Expositor’s Conference 2013

Session 7 – The Effects of Pentecost Preaching – The Salvation of Sinners (Sinclair Ferguson)

Text: Galatians 4:1–6 (NASB95)

1 Now I say, as long as the heir is a child, he does not differ at all from a slave although he is owner of everything,

2 but he is under guardians and managers until the date set by the father.

3 So also we, while we were children, were held in bondage under the elemental things of the world.

4 But when the fullness of the time came, God sent forth His Son, born of a woman, born under the Law,

5 so that He might redeem those who were under the Law, that we might receive the adoption as sons.

6 Because you are sons, God has sent forth the Spirit of His Son into our hearts, crying, “Abba! Father!”

 

Text: Romans 8:9–32 (NASB95)

9 However, you are not in the flesh but in the Spirit, if indeed the Spirit of God dwells in you. But if anyone does not have the Spirit of Christ, he does not belong to Him.

10 If Christ is in you, though the body is dead because of sin, yet the spirit is alive because of righteousness.

11 But if the Spirit of Him who raised Jesus from the dead dwells in you, He who raised Christ Jesus from the dead will also give life to your mortal bodies through His Spirit who dwells in you.

12 So then, brethren, we are under obligation, not to the flesh, to live according to the flesh—

13 for if you are living according to the flesh, you must die; but if by the Spirit you are putting to death the deeds of the body, you will live.

14 For all who are being led by the Spirit of God, these are sons of God.

15 For you have not received a spirit of slavery leading to fear again, but you have received a spirit of adoption as sons by which we cry out, “Abba! Father!”

16 The Spirit Himself testifies with our spirit that we are children of God,

17 and if children, heirs also, heirs of God and fellow heirs with Christ, if indeed we suffer with Him so that we may also be glorified with Him.

18 For I consider that the sufferings of this present time are not worthy to be compared with the glory that is to be revealed to us.

19 For the anxious longing of the creation waits eagerly for the revealing of the sons of God.

20 For the creation was subjected to futility, not willingly, but because of Him who subjected it, in hope

21 that the creation itself also will be set free from its slavery to corruption into the freedom of the glory of the children of God.

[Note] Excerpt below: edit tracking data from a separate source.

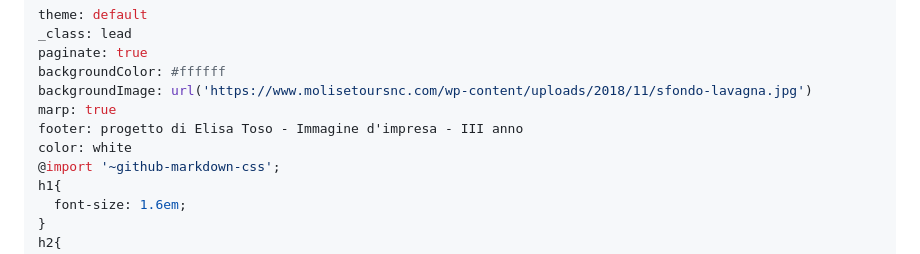
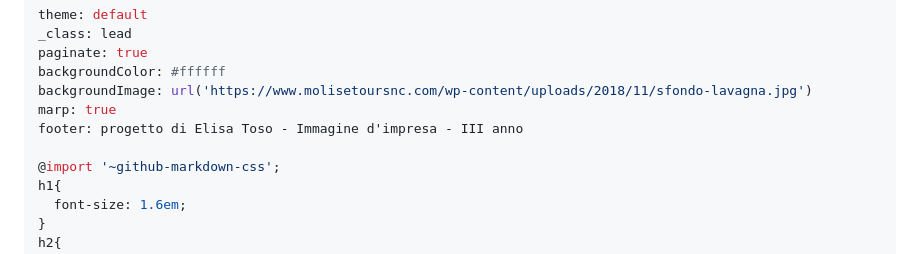
Before and after one commit to tosoelisa/progetto_ecommerce, a Markdown page: intro/slide.md, the part around the change. Drawn GitHub-style.

```diff
--- a/intro/slide.md
+++ b/intro/slide.md
@@ -6,7 +6,7 @@ backgroundColor: #ffffff
 backgroundImage: url('https://www.molisetoursnc.com/wp-content/uploads/2018/11/sfondo-lavagna.jpg')
 marp: true
 footer: progetto di Elisa Toso - Immagine d'impresa - III anno
-color: white
+
 @import '~github-markdown-css';
 h1{
   font-size: 1.6em;
```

22 For we know that the whole creation groans and suffers the pains of childbirth together until now.

23 And not only this, but also we ourselves, having the first fruits of the Spirit, even we ourselves groan within ourselves, waiting eagerly for our adoption as sons, the redemption of our body.

24 For in hope we have been saved, but hope that is seen is not hope; for who hopes for what he already sees?

25 But if we hope for what we do not see, with perseverance we wait eagerly for it.

26 In the same way the Spirit also helps our weakness; for we do not know how to pray as we should, but the Spirit Himself intercedes for us with groanings too deep for words;

27 and He who searches the hearts knows what the mind of the Spirit is, because He intercedes for the saints according to the will of God.

28 And we know that God causes all things to work together for good to those who love God, to those who are called according to His purpose.

29 For those whom He foreknew, He also predestined to become conformed to the image of His Son, so that He would be the firstborn among many brethren;

30 and these whom He predestined, He also called; and these whom He called, He also justified; and these whom He justified, He also glorified.

31 What then shall we say to these things? If God is for us, who is against us?

32 He who did not spare His own Son, but delivered Him over for us all, how will He not also with Him freely give us all things?

 

Romans chapter 8 is the great chapter in the Bible concerning the ministry of the Holy Spirit. The language here is rich with the imagery of family – brothers, sons, adoption, children, heirs. Comparing Galatians 4 and Romans 8 we see a subtle difference in the cry “Abba, Father”. In Galatians, it is the Spirit who cries “Abba, Father”. In Romans 8 it is the spirit of adoption as sons in us which cries “Abba, Father.”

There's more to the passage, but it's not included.